WORK ITEM:
From the entries below, count every line that contains the word "default". Please give the number and nothing else.

___ DATA FOR THIS TASK ___

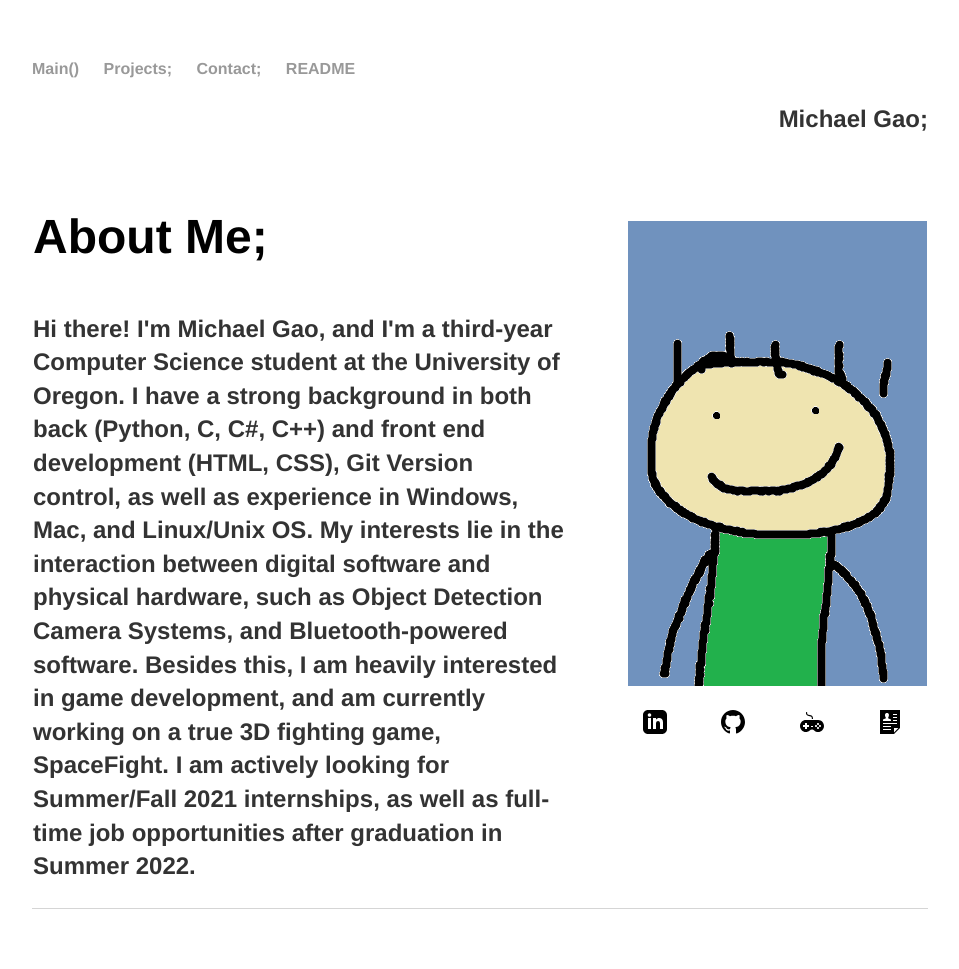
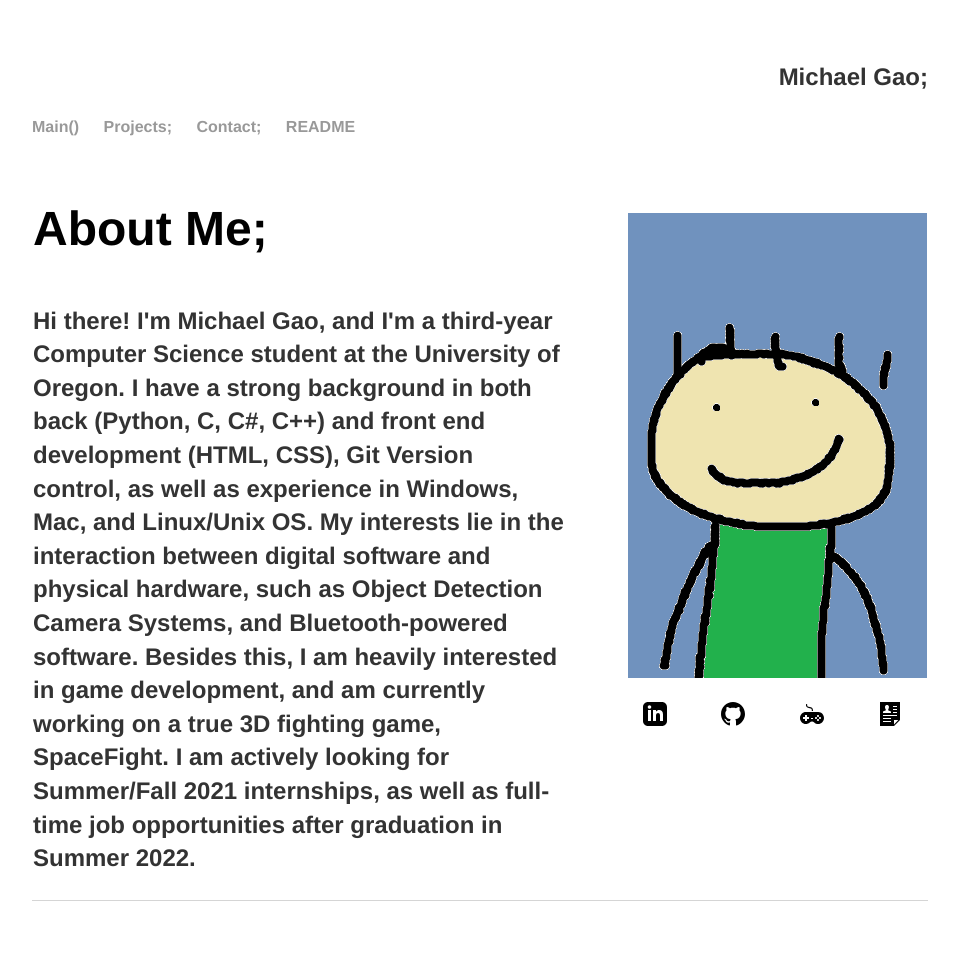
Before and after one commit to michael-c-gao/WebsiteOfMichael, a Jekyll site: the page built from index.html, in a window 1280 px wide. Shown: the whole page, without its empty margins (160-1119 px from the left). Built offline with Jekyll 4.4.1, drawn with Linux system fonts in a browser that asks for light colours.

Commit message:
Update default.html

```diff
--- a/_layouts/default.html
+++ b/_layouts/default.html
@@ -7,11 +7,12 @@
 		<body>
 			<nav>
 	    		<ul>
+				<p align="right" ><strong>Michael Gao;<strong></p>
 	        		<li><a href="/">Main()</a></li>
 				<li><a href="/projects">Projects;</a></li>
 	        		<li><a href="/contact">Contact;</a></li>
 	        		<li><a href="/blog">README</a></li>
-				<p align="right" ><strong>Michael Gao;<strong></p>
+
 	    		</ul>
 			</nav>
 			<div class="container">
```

___

RESULT FOR THIS TASK:
3